Here are some terms and definitions for those interested in the process of making podcasts and videocasts.

Bed – A term in sound production referring to the music or ambiance sounds continuously playing in the background under speech or scenes.

Board (mixing board) – A tool that allows combining multiple audio sources into one signal for recording.

Clipping – Occurs when an audio recording distorts because the sound level (volume/pressure) exceeds what the equipment can accurately capture. You will hear clipping any time your waveform amplitude goes past zero (dB)

Compression – a way of making an audio or video file smaller while trying to maintain sound quality. The more compression you use, the smaller the file, but the more likely sound quality will suffer. MP3 is a common form of audio compression.

Compressor – A way of evening out the sound levels in an audio file. It can be done realtime while recording in hardware or post production via software. The goal is to make sure the listener doesn’t need to constantly adjust the volume as different people speak or different segments or a show begin and end.

Gate – A piece of hardware (often incorporated into a hardware compressor) that sets a minimum sound level before any sound is recorded. This can allow removal of distracting low-volume background noise such as computer fans.

Intro – A short audio or video clip placed at the beginning of a podcast/videocast that may have music and/or an announcement with the name of the show and episode and any other relevant information, such as sponsors.

ID3 Tag – A part of an MP3 file that allows data about the file to be stored, such as the title, author or artist, category and cover art.

MP3 – A popular audio file format, commonly used for podcasts (episodes). The file format is compressed to about 10 percent of the size but still can provide CD-quality by removing frequencies unable to be heard by humans.
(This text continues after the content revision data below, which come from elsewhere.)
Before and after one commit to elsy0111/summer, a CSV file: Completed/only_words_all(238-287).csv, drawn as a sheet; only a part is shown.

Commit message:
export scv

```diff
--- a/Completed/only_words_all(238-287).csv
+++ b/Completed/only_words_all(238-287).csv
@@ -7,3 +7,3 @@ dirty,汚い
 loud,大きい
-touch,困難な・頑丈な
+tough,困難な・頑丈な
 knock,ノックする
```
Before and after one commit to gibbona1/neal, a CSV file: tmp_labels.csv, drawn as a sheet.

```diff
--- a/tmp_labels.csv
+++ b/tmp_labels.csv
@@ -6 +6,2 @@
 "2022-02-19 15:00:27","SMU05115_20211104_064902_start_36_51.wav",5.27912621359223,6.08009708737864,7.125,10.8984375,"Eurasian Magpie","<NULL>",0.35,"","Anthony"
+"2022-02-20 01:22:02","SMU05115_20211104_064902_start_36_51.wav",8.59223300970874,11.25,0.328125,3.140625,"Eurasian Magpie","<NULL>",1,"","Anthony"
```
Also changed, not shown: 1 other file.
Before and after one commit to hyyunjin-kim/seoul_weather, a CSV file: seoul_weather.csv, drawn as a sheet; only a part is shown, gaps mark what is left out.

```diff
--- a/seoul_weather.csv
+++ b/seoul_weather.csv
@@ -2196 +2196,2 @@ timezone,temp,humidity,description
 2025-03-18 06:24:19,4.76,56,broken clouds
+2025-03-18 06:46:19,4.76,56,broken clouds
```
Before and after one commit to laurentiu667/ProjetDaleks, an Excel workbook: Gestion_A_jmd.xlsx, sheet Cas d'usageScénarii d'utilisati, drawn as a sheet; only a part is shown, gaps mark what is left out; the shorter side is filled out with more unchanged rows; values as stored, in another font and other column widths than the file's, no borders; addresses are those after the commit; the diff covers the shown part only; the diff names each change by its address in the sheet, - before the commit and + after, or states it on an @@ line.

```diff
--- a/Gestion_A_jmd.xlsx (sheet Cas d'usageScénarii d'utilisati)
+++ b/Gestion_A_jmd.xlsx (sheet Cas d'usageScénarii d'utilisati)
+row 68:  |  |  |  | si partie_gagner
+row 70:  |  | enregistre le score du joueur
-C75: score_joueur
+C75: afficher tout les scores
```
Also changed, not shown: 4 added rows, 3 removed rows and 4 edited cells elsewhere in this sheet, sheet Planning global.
Outro – A short audio or video clip placed at the end of a podcast/videocast. See Intro.